(Items from a dataset)
● ● ● ●
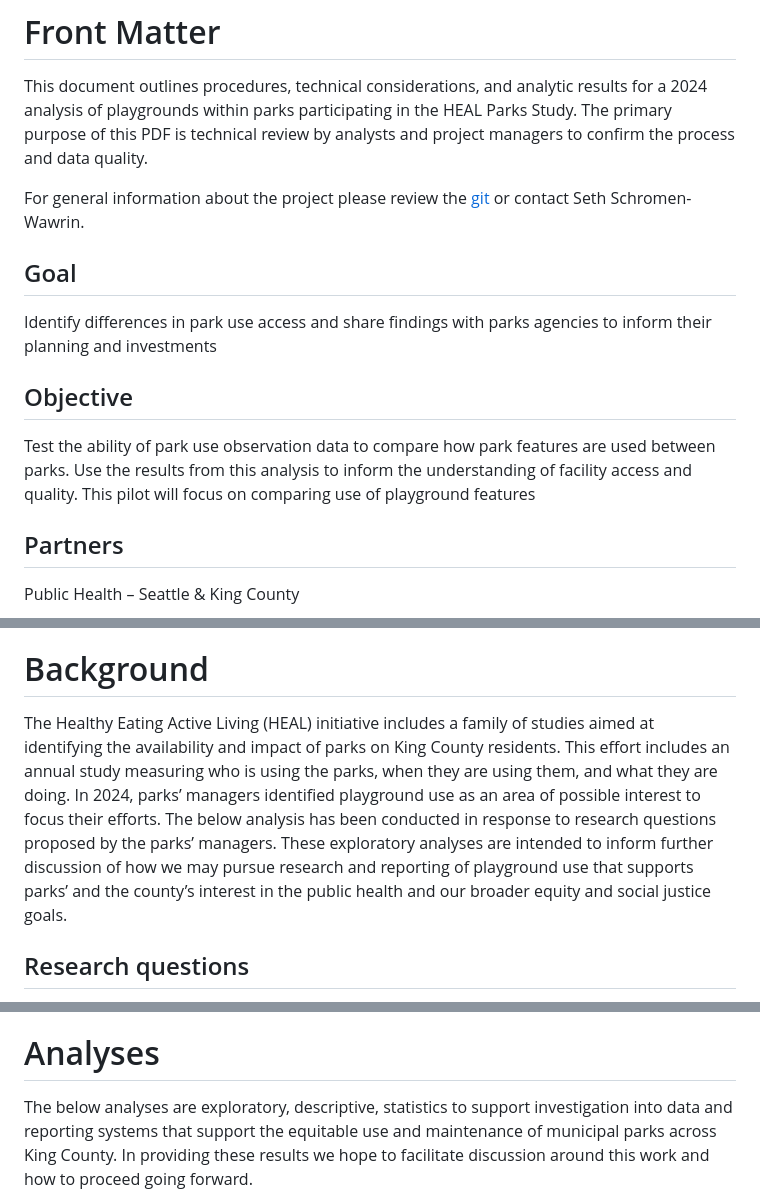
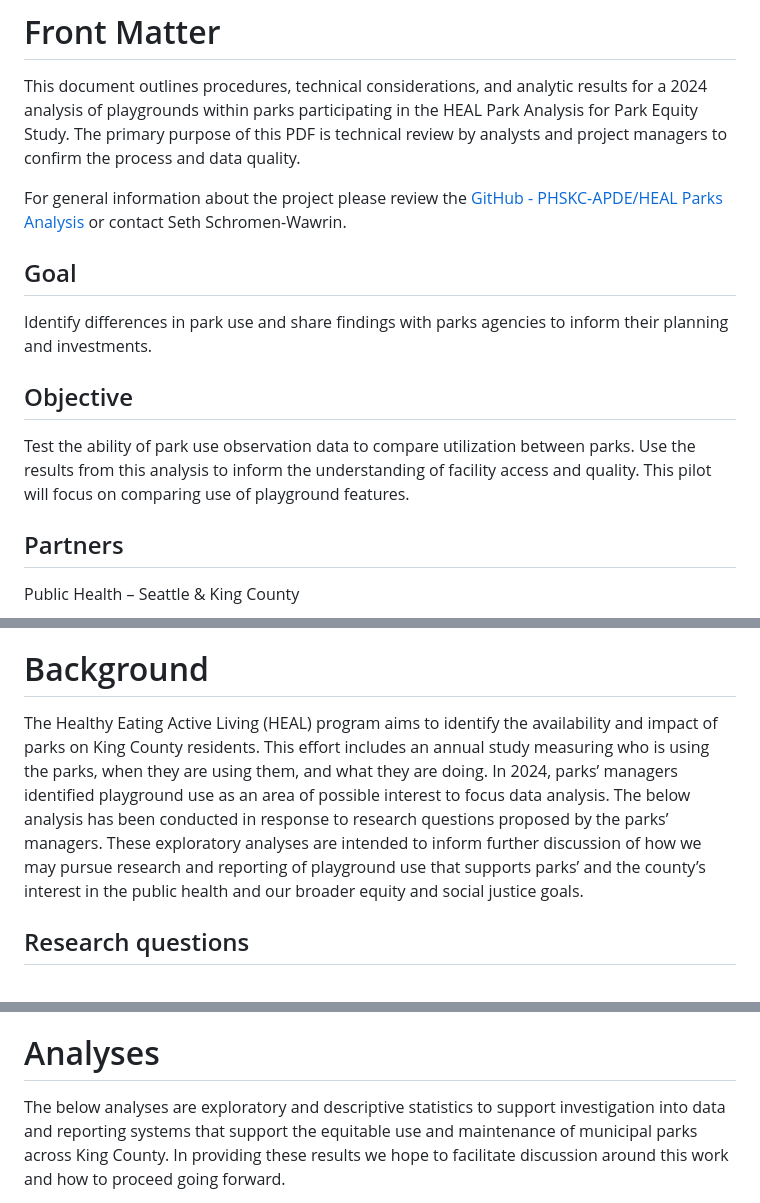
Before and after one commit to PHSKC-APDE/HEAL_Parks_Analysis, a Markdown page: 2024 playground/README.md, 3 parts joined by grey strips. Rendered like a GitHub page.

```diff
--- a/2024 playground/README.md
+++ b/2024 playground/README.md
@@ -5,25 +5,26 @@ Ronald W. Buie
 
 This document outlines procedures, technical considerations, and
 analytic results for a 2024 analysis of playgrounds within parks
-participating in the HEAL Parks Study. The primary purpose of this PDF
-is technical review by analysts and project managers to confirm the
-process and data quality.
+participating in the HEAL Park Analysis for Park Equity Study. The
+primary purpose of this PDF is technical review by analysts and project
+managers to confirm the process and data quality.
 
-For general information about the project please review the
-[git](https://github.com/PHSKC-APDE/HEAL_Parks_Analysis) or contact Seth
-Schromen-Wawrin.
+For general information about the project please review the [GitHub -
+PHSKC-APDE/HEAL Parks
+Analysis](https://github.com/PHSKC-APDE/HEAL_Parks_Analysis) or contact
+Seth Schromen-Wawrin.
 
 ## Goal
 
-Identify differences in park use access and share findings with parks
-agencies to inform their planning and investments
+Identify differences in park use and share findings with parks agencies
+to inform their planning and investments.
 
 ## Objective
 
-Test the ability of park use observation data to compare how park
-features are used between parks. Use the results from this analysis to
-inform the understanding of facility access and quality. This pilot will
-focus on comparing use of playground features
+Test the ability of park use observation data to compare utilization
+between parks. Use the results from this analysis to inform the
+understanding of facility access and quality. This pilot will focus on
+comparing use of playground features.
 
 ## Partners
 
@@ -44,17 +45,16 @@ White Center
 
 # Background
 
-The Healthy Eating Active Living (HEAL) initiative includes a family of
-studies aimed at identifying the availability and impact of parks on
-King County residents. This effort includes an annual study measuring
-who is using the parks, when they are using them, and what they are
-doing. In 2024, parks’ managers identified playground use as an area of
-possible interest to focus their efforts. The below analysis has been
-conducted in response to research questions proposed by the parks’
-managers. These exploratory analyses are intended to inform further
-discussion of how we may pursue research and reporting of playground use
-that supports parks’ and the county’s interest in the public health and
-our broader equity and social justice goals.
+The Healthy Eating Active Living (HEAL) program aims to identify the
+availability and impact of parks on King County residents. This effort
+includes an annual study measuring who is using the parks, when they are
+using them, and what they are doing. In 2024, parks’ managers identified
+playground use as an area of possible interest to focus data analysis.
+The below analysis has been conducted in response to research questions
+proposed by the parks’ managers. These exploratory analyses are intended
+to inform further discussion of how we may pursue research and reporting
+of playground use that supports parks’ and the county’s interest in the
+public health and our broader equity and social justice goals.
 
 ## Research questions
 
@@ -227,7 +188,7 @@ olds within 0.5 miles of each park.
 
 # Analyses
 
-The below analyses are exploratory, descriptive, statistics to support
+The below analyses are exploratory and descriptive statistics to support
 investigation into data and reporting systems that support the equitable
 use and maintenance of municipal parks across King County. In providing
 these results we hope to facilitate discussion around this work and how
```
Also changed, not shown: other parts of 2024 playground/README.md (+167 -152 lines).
● ● ● ●
_Your goal_. What is needed is a word-for-word restatement of the entries, minus any pictures.

_Your response_.
Before and after one commit to PHSKC-APDE/HEAL_Parks_Analysis, a Markdown page: 2024 playground/README.md, 3 parts joined by grey strips. Rendered like a GitHub page.

```diff
--- a/2024 playground/README.md
+++ b/2024 playground/README.md
@@ -5,25 +5,26 @@ Ronald W. Buie
 
 This document outlines procedures, technical considerations, and
 analytic results for a 2024 analysis of playgrounds within parks
-participating in the HEAL Parks Study. The primary purpose of this PDF
-is technical review by analysts and project managers to confirm the
-process and data quality.
+participating in the HEAL Park Analysis for Park Equity Study. The
+primary purpose of this PDF is technical review by analysts and project
+managers to confirm the process and data quality.
 
-For general information about the project please review the
-[git](https://github.com/PHSKC-APDE/HEAL_Parks_Analysis) or contact Seth
-Schromen-Wawrin.
+For general information about the project please review the [GitHub -
+PHSKC-APDE/HEAL Parks
+Analysis](https://github.com/PHSKC-APDE/HEAL_Parks_Analysis) or contact
+Seth Schromen-Wawrin.
 
 ## Goal
 
-Identify differences in park use access and share findings with parks
-agencies to inform their planning and investments
+Identify differences in park use and share findings with parks agencies
+to inform their planning and investments.
 
 ## Objective
 
-Test the ability of park use observation data to compare how park
-features are used between parks. Use the results from this analysis to
-inform the understanding of facility access and quality. This pilot will
-focus on comparing use of playground features
+Test the ability of park use observation data to compare utilization
+between parks. Use the results from this analysis to inform the
+understanding of facility access and quality. This pilot will focus on
+comparing use of playground features.
 
 ## Partners
 
@@ -44,17 +45,16 @@ White Center
 
 # Background
 
-The Healthy Eating Active Living (HEAL) initiative includes a family of
-studies aimed at identifying the availability and impact of parks on
-King County residents. This effort includes an annual study measuring
-who is using the parks, when they are using them, and what they are
-doing. In 2024, parks’ managers identified playground use as an area of
-possible interest to focus their efforts. The below analysis has been
-conducted in response to research questions proposed by the parks’
-managers. These exploratory analyses are intended to inform further
-discussion of how we may pursue research and reporting of playground use
-that supports parks’ and the county’s interest in the public health and
-our broader equity and social justice goals.
+The Healthy Eating Active Living (HEAL) program aims to identify the
+availability and impact of parks on King County residents. This effort
+includes an annual study measuring who is using the parks, when they are
+using them, and what they are doing. In 2024, parks’ managers identified
+playground use as an area of possible interest to focus data analysis.
+The below analysis has been conducted in response to research questions
+proposed by the parks’ managers. These exploratory analyses are intended
+to inform further discussion of how we may pursue research and reporting
+of playground use that supports parks’ and the county’s interest in the
+public health and our broader equity and social justice goals.
 
 ## Research questions
 
@@ -227,7 +188,7 @@ olds within 0.5 miles of each park.
 
 # Analyses
 
-The below analyses are exploratory, descriptive, statistics to support
+The below analyses are exploratory and descriptive statistics to support
 investigation into data and reporting systems that support the equitable
 use and maintenance of municipal parks across King County. In providing
 these results we hope to facilitate discussion around this work and how
```
Also changed, not shown: other parts of 2024 playground/README.md (+167 -152 lines).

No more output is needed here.